[Data items]

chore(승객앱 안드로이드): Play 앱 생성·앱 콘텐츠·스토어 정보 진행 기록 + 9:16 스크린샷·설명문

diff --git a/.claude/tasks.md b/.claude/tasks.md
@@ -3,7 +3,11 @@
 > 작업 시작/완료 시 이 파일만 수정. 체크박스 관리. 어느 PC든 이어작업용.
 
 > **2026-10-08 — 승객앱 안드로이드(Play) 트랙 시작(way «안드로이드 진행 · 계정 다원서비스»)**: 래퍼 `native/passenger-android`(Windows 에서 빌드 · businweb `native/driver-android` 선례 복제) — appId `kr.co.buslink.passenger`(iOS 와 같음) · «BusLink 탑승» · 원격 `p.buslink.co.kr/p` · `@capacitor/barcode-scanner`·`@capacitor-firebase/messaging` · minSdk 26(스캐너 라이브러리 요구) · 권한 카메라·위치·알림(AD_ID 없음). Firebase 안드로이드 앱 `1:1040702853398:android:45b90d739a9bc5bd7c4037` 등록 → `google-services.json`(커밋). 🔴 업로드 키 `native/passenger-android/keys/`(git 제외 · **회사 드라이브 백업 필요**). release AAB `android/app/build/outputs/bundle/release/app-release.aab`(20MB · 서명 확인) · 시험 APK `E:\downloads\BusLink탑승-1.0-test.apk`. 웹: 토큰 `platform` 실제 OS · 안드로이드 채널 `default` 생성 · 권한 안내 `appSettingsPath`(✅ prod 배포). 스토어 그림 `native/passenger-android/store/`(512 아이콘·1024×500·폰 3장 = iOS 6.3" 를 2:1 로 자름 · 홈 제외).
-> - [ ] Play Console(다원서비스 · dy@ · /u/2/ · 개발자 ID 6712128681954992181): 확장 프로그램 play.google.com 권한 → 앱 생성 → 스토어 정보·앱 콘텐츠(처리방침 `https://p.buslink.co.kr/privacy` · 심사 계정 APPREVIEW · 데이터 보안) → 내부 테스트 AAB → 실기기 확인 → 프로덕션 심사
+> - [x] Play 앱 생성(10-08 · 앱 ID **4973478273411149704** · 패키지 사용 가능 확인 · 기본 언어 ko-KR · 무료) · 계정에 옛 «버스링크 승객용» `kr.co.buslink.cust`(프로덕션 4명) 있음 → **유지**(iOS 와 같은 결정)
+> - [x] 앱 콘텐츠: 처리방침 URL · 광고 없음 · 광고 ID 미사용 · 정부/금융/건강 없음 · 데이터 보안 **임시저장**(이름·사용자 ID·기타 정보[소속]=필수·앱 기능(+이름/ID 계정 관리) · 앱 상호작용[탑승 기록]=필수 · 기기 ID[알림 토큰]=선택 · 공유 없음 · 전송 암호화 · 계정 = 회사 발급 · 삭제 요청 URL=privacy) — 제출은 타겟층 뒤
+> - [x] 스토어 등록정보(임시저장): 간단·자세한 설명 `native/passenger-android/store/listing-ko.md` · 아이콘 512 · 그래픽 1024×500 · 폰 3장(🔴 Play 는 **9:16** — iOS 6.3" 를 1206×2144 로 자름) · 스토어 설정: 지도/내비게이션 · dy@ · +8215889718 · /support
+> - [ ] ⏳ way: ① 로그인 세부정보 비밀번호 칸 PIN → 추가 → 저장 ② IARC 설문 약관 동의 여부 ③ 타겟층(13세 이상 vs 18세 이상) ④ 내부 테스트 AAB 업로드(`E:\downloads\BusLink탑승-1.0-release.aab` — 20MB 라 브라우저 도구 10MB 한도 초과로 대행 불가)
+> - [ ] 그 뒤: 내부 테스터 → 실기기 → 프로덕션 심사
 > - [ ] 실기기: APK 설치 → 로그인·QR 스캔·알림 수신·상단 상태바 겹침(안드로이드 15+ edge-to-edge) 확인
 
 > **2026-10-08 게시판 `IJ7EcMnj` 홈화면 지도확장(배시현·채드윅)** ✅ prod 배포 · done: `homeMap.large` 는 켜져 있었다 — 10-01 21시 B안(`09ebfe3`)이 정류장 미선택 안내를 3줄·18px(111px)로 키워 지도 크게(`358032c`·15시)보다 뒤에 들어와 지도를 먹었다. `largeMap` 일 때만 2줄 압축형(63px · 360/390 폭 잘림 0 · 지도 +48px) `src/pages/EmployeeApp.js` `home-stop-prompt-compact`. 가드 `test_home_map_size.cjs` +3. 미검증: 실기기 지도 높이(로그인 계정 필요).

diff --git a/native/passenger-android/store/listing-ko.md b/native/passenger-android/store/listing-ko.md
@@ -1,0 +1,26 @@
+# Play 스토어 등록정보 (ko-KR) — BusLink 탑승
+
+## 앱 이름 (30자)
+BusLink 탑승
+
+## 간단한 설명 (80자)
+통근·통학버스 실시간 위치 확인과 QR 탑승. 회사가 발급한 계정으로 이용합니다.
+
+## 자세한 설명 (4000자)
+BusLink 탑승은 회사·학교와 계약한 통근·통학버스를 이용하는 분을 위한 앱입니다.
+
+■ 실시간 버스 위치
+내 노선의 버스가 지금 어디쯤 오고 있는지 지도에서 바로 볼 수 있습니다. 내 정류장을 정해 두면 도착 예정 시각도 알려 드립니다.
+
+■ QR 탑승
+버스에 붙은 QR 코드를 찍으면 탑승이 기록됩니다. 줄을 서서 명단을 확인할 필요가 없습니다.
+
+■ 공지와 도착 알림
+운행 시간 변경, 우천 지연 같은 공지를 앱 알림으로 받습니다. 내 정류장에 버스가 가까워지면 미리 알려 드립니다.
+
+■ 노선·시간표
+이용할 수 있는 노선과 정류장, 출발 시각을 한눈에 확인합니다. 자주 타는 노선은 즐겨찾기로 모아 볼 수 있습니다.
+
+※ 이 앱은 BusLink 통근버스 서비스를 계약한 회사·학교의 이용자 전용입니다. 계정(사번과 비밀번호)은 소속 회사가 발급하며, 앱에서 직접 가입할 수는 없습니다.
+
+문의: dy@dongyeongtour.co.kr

Exercise description —
From the records above, show each line that contains the word "프로덕션".

Written reply —
-> - [ ] Play Console(다원서비스 · dy@ · /u/2/ · 개발자 ID 6712128681954992181): 확장 프로그램 play.google.com 권한 → 앱 생성 → 스토어 정보·앱 콘텐츠(처리방침 `https://p.buslink.co.kr/privacy` · 심사 계정 APPREVIEW · 데이터 보안) → 내부 테스트 AAB → 실기기 확인 → 프로덕션 심사
+> - [x] Play 앱 생성(10-08 · 앱 ID **4973478273411149704** · 패키지 사용 가능 확인 · 기본 언어 ko-KR · 무료) · 계정에 옛 «버스링크 승객용» `kr.co.buslink.cust`(프로덕션 4명) 있음 → **유지**(iOS 와 같은 결정)
+> - [ ] 그 뒤: 내부 테스터 → 실기기 → 프로덕션 심사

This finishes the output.